As State Senator Steve Fenberg put it in a tweet: “The change will take the definition out of the constitution and put it into statute. The Feds are likely about to declassify hemp and potentially make the % THC definition higher than what we current have. If they do that, our farmers would be at a disadvantage.”
Currently, Colorado is a leader in industrial hemp production, with hundreds of licensed producers putting thousands of outdoor acres and millions of indoor square feet under cultivation. There are an estimated 25,000 uses for hemp seed, fiber, and oil. These include CBD, fuel, food for animals and humans, building and packaging material (including in uses like those of carbon fiber), fibers for clothing and other textiles, and, of course, rope. Colorado’s climate is well-suited to hemp production, and its already well-developed cultivation programs have attracted the attention of foreign investors.
Enter the Feds
Hemp’s economic promise has not escaped the notice of lawmakers in Washington, D.C. Senate Majority Leader Mitch McConnell, a Republican from Kentucky, another state with a strong industrial hemp market, is leading an effort to allow for more industrial hemp production in the United States. He is seeking to add provisions to the 2018 Farm Bill to legalize industrial hemp farming nationally. In tweets, he is quoted as saying:

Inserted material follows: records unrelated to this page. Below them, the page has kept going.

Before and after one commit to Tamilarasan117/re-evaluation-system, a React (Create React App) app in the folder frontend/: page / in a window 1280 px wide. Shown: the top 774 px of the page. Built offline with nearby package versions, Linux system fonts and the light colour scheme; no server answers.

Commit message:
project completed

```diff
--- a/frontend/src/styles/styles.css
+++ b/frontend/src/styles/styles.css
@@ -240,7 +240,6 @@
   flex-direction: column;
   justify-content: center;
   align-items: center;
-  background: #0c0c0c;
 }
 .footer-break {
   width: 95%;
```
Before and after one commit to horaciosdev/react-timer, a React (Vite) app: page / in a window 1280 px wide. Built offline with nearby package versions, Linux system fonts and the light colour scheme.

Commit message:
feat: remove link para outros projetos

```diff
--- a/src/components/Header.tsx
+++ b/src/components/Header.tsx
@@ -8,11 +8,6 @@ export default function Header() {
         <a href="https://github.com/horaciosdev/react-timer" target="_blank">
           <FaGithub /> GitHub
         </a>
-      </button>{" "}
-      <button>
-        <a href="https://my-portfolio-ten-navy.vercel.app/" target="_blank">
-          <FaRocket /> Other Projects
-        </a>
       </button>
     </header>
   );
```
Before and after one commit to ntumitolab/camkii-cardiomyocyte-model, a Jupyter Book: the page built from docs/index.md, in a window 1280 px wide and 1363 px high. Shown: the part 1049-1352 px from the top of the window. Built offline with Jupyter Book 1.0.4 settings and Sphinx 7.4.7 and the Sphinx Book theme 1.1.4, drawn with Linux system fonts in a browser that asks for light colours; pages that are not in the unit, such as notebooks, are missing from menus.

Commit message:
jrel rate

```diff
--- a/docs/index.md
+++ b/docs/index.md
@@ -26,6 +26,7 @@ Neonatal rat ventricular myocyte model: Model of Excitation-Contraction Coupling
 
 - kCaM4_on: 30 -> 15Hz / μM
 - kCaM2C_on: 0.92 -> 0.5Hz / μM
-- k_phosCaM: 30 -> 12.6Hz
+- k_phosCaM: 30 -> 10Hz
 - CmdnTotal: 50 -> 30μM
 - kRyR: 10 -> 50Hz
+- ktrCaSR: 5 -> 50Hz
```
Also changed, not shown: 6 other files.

It’s no secret I’m particularly excited about the parts of the Senate-passed bill that concern industrial #hemp. American consumers have been buying hemp products for decades. The crop’s proven its usefulness. It’s past time that we build on the work we began with the pilot program in the 2014 Farm Bill and unleash farmers in #Kentucky and across the country to grow #hemp right here at home–with proper oversight–so they can capitalize on this multi-billion dollar market.
He also said that “I think the confusion with its more controversial cousin has largely been eliminated.” The powerful senator’s support for industrial hemp legalization increases the likelihood that his provisions of this year’s farm bill will survive the legislative process. In a move to appease opponents of legalization, which include Attorney General Jeff Sessions, McConnell added a provision to the legislation that would forbid those with felony drug convictions from working in the hemp industry. While this measure has been criticized for its failure to address the injustice of disparate enforcement of drug laws, McConnell may have correctly estimated what steps needed to be taken to ensure that industrial hemp becomes legal to grow anywhere in the United States.
What do you think? Will industrial hemp farming become legal nationally? Leave a comment below.